“For all of his academic accomplishments, [Milton] Friedman’s role as a popularizer of free-market principles was arguably more important. He wrote a column in Newsweek for 18 years starting in 1966, preaching the importance of economic freedom to a generation that had never heard such things in school. His 1980 book, ‘Free to Choose,’ was a best-seller, and the videos that accompanied it were smuggled behind the Iron Curtain like seeds of revolution.
“Professor Friedman always argued with civility and a bracing wit. One of his best barbs on the size of government: ‘Given our monstrous, overgrown government structure, any three letters chosen at random would probably designate an agency or part of a department that could be profitably abolished.’ And he popularized ‘There is no such thing as a free lunch.’

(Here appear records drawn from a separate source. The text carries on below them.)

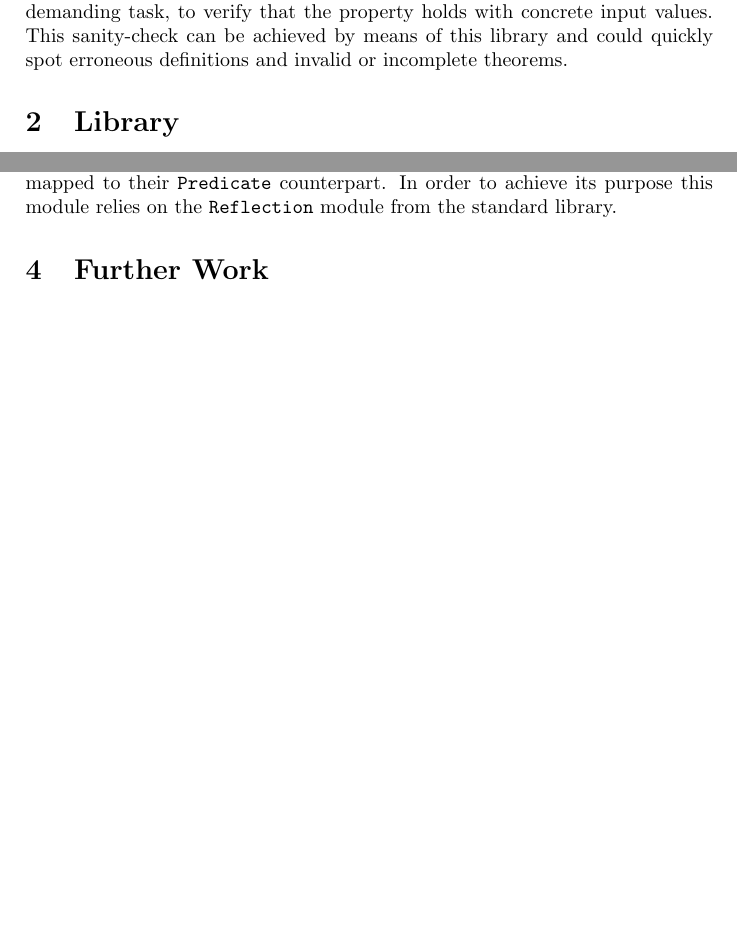
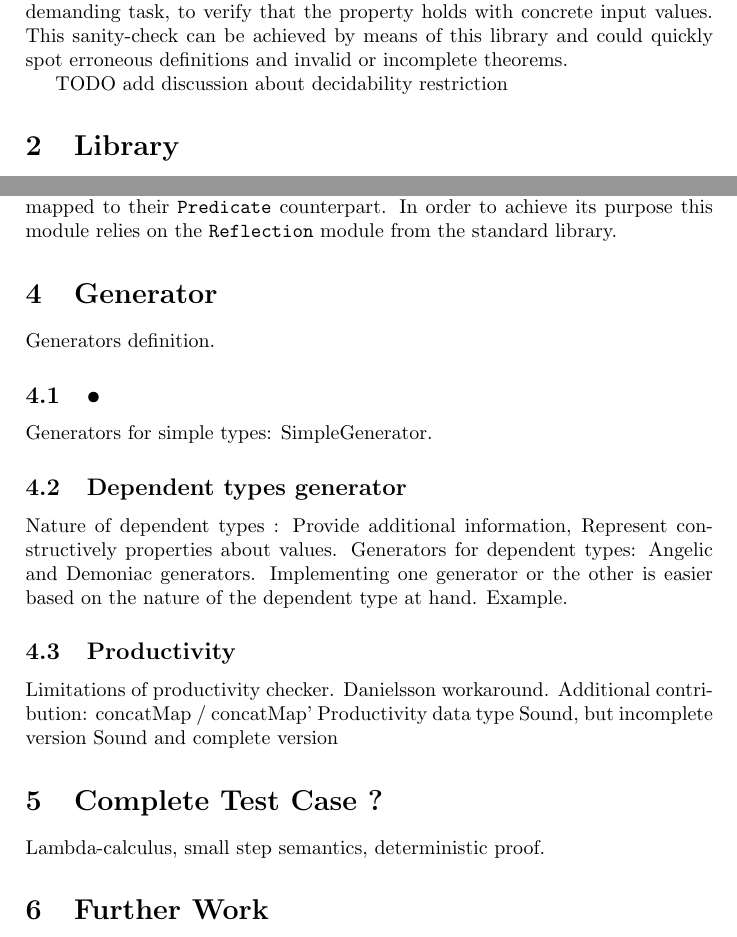
Before and after one commit to marco-vassena/testing-agda, a LaTeX document (doc/report.tex): two parts of pages 1 and 5 of 5 before the commit and two parts of pages 1 and 5 of 6 after it, joined at a grey line, cut so that both start at the same text, the shorter picture padded with empty space. Compiled offline with pdfLaTeX.

Commit message:
Added skelton  for second part of the report

```diff
--- a/doc/report.tex
+++ b/doc/report.tex
@@ -23,6 +23,8 @@ Inspired by libraries like Quickcheck, Smallcheck and FEAT, the goal of this exp
 
 \subsection{Motivation}
 Under the Curry-Howard correspondence, it is possible to use Agda to formally prove arbitrary properties. The reader might then wonder what would be the benefit of a testing library in such a setting. Proving properties is in general hard and time-consuming, therefore it could be useful, before undertaking this demanding task, to verify that the property holds with concrete input values. This sanity-check can be achieved by means of this library and could quickly spot erroneous definitions and invalid or incomplete theorems.
+
+TODO add discussion about decidability restriction
 
 \section{Library}
 
@@ -147,6 +149,30 @@ example1-input = (0 :: 1 :: 2 :: 3 :: []) ::
 The library provides in the module \texttt{Test.Conversion} the function \texttt{convert} which automatically converts the signature of a lemma (yet to be proven) to the correspondent predicate. Dependent types are converted to universal quantification and standard library constructs such as $\neg$, $\exists$, $\biguplus$, $\times$ are recognized and mapped to their \texttt{Predicate} counterpart.
 In order to achieve its purpose this module relies on the \texttt{Reflection} module from the standard library.
 
+\section{Generator}
+Generators definition.
+
+\subsection{•}
+Generators for simple types: SimpleGenerator.
+
+\subsection{Dependent types generator}
+Nature of dependent types : Provide additional information, Represent constructively properties about values.
+Generators for dependent types: Angelic and Demoniac generators.
+Implementing one generator or the other is easier based on the nature of the dependent type at hand.
+Example.
+
+\subsection{Productivity}
+Limitations of productivity checker.
+Danielsson workaround.
+Additional contribution:
+	concatMap / concatMap'
+Productivity data type
+	Sound, but incomplete version
+	Sound and complete version
+
+\section{Complete Test Case ?}
+Lambda-calculus, small step semantics, deterministic proof.
+
 \section{Further Work}
 This project leaves room for further extensionsq to the library.
 \begin{itemize}
```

“On the death of Ronald Reagan, whom he advised, Mr. Friedman wrote [. . .] that ‘few people in human history have contributed more to the achievement of human freedom.’ The same can and long will be said of Milton Friedman.”